There are new bleeding disorder side effects cropping up all the time. By side effects, I mean the extraneous things we have to manage such as insurance, genotyping and product choice. In a time before all the advancements, a side effect was learning to be an IV nurse and find a vein on a toddler,Â learning to be a physical therapist because of the amount of joint damage my son had at a young age, or knowing what a bleed looked like whether internal or external. As time went on, it wasn’t just for him but for me also. When there weren’t as many product choices, we just picked one. If it didn’t work well, we moved on. Now there are ports and extended half-life products, and gene therapy is finally on the horizon.

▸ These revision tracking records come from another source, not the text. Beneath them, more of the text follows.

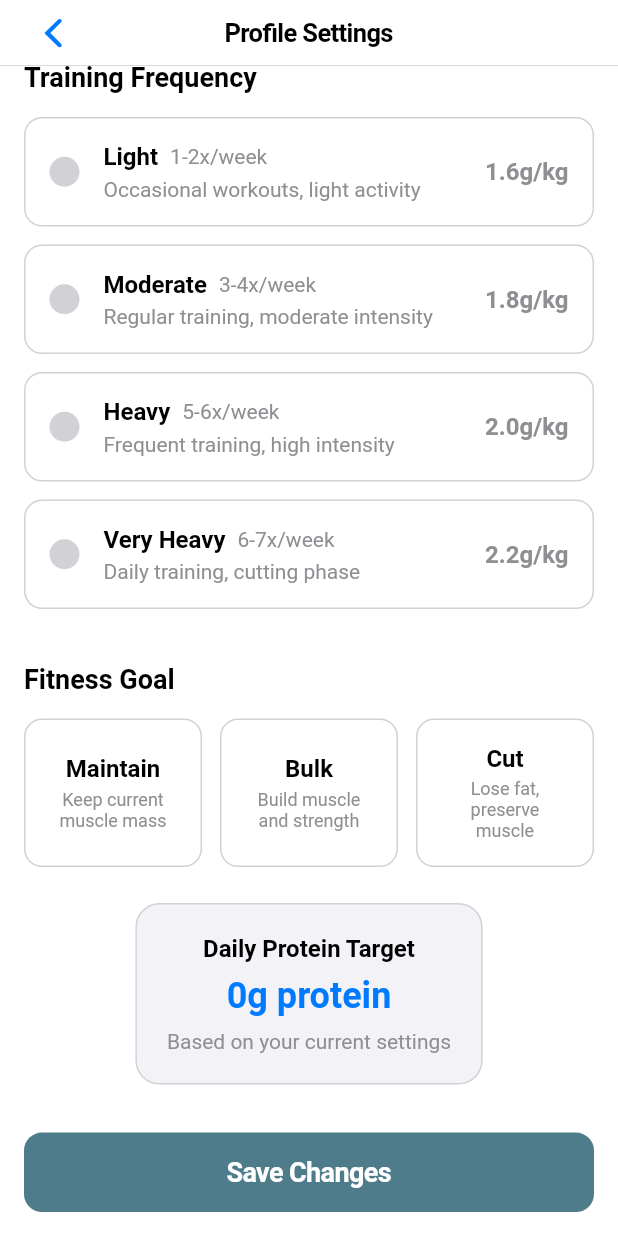
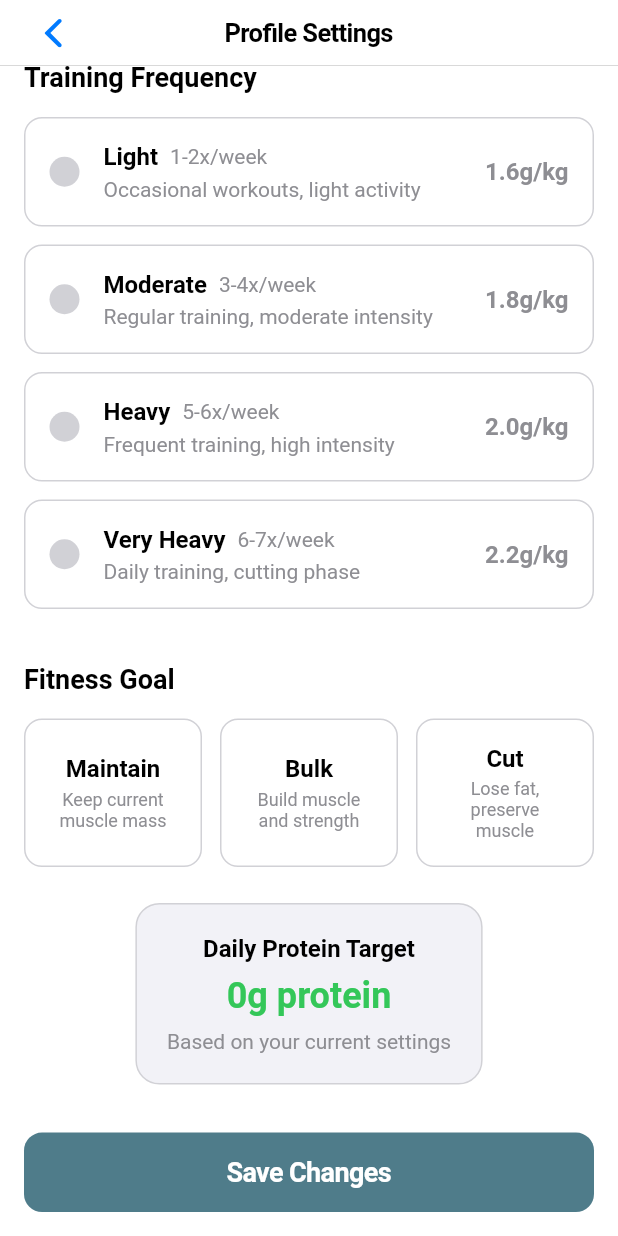
Before and after one commit to leongcheefai/protein-tracker-app, a Flutter app: the ProfileSettingsScreen screen opened directly with empty values, scrolled down 323 dp, on a phone screen of 412 x 824 dp. Run offline on Flutter 3.47's test engine with Material 3 defaults, Android fonts, the phone set to English and light mode, and no system bars; our stand-ins replace camera, image_picker, permission_handler; Roboto replaces fonts that are missing (SF Pro Display).

Commit message:
fix: text color

```diff
--- a/frontend/lib/screens/profile_settings_screen.dart
+++ b/frontend/lib/screens/profile_settings_screen.dart
@@ -570,7 +570,7 @@ class _ProfileSettingsScreenState extends State<ProfileSettingsScreen> {
             style: const TextStyle(
               fontSize: 24,
               fontWeight: FontWeight.bold,
-              color: CupertinoColors.activeBlue,
+              color: CupertinoColors.activeGreen,
             ),
             textAlign: TextAlign.center,
           ),
```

In some ways managing hemophilia was easier in days when there weren’t as many treatments. I know kids don’t bleed like my son did; they won’t suffer the debilitation of damaged joints and the risk of dependency on pain medications. I know there’s a better chance I’ll get proper care for my own bleeding disorder now. I also know when we didn’t have as many choices and I simply didn’t know about my own issues, life was simpler. I never questioned if something was a bleed with my son. If there was an issue, we just assumed it was and treated it accordingly. My own normal was one of bruising and excessive bleeding, because I didn’t know it didn’t have to be that way. I just lived my life.Â
We always traveled with a travel letter for my son. This explained what and how much product he would need if there were an emergency on one of our journeys. In 2019 when I started a nomadic lifestyle, I had to get a travel letter for myself. It was odd for me to call the HTC and ask for one for myself, but because I am aware of some of the risks involved with my own low factor levels, I felt it best I have one in case of accident or injury. I’ll call it self-care. That to me is an example of a side effect.
Empathy is another side effect. I have always said, I don’t know what his pain feels like yet I tried to be empathetic, it kept me from fussing about minor hurts knowing his whole life was spent feeling some form of pain.
Last year I was moved from my Affordable Care Act (ACA) insurance plan to New Hampshire (NH) Medicaid because my income from Social Security is so small it costs the payers less to provide Medicaid than to cover the tax credit to keep me on an ACA plan. This means I can only get treatment in NH, so while I’m doing my cold weather stint away from New England I can’t just go to a doctor.
Well, I have arthritis in my knees, my right knee has swollen a large amount due to effusion (water on the knee). Insert empathy here, I can only imagine this is how a joint bleed in a knee feels. Because I won’t be back in NH for several months, I’m using the RICE (rest, Ice, compression, elevation) method. It works for the most part except I’m not good at the R part. The side effect, feeling what a joint bleed must feel like, feeling what being told to stay still feels like, that’s empathy.
I have a friend whose son uses and injectable medication for his hemophilia. Each week she posts his treatment. It’s been quite a process watching him go from struggling with fear that made the treatment take an hour or more to being able to inject himself and get it done in less than fifteen minutes. I was recently put on an injectable medication for headaches. I only need to do it once a month, but I decided that if my friend’s son can do it bravely, so can I. The first time I did it I sent a picture of the band aid on my leg to mom so she could show him and let him know he was my model, my example of courage. The side effect, he became an example for me without even knowing it.
There are many side effects of bleeding disorder – there are the ones we clearly see such as pain, becoming insurance experts and geneticists. Then there are the ones we don’t always consider like self-care, empathy and courage.
I think it’s good to look at the gifts we get, even from the most trying experiences. Those of us that live with or around chronic disorders have the grace to see more, experience more and use more of the side effects that aren’t listed on any description.
Maryann and her adult son, Max, live in New Hampshire
*Note: “Infusing Love: A Mom’s View,” is a blog collection of personal opinions and a representation of individuals experiences. While extensive efforts are made to ensure accuracy of the content, the blog entries do not represent HFA or its Board of Directors. The blog is also not intended to be construed as medical advice or the official opinion/position of HFA, its staff, or its Board of Directors. Readers are strongly encouraged to discuss their own medical treatment with their healthcare provider.